JAKARTADAILY.ID – The Asian heat wave is ongoing, but Indonesia has not been hit as hard as other countries.
Despite this, BMKG Head Dwikorita Karnawati called on the public to remain vigilant. "Since last week until today, most of the countries in South Asia are still affected by heat waves," Karnawati said in a written statement.
Asian countries such as Bangladesh, Myanmar, India, China, Thailand, and Laos have reported temperatures above 40°C, with new maximum temperature records being set in the region.
The China Meteorological Agency (CMA) reported that more than 100 weather stations in China recorded the highest temperature in the history of instrument observations for this April.
In Japan, "unbelievable heat" has also been observed in recent days. In Kumarkhali, a city in Kusthia district, Bangladesh, the daily maximum temperature was recorded at 51.2°C on April 17, 2023, making it the hottest area. The other 10 hottest cities in Asia are mostly in Myanmar and India.
The heat in April in the Asian region is climatologically influenced by the apparent motion of the sun. However, the heat spike in the South Asian sub-continent, the Indochina region, and East Asia in 2023 is one of the most significant spikes. Climate experts have concluded that the trend of global warming and climate change has contributed to making heat waves more likely to occur more frequently.
Heat waves occur in areas located in the middle to high latitudes, in the Northern Hemisphere, and in the Southern Hemisphere, in geographical areas that have or are adjacent to land masses with a large area or continental or sub-continental area. Indonesia, located in the equatorial region, is surrounded by vast waters.
Heat waves usually occur in association with the development of weather patterns of high atmospheric pressure systems in an area with a large area that is persistent for several days. These heat waves are associated with Rossby wave activity in the upper troposphere.

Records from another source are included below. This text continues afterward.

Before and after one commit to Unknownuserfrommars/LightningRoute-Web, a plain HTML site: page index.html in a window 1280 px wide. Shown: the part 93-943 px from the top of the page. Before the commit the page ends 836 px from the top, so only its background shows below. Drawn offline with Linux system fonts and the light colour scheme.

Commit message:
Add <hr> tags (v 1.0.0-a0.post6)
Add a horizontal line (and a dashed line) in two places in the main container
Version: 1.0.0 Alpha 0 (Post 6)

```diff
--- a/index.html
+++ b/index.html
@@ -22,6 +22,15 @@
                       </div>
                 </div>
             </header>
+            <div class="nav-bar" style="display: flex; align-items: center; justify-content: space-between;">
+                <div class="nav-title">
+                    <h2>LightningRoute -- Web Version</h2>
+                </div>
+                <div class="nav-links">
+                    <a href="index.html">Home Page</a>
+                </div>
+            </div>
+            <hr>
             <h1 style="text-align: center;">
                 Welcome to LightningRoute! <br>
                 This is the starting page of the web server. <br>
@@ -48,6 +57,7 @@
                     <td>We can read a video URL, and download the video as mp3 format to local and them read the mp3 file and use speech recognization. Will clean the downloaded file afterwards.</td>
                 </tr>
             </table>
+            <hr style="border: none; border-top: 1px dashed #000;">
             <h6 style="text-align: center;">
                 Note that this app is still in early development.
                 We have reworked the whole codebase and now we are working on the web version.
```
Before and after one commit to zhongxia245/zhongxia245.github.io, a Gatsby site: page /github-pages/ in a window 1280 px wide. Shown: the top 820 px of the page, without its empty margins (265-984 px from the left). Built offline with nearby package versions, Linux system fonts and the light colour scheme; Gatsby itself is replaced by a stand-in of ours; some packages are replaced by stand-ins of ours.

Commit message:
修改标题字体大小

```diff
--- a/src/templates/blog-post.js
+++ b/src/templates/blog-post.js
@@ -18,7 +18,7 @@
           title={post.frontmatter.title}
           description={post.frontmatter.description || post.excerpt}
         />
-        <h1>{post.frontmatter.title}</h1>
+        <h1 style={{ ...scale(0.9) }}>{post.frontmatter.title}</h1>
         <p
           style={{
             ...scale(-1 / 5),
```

In terms of statistical indicators of event temperature, a heatwave in weather and climate science is defined as a period of weather with an unusual increase in hot temperatures that lasts at least five consecutive days or more.
For weather phenomena included as a heat wave category, a location must record a daily maximum temperature that exceeds a statistical threshold, for example, 5 degrees Celsius hotter than the climatological average maximum temperature. If the maximum temperature occurs within the average range and does not last long, then it is not categorized as a heat wave.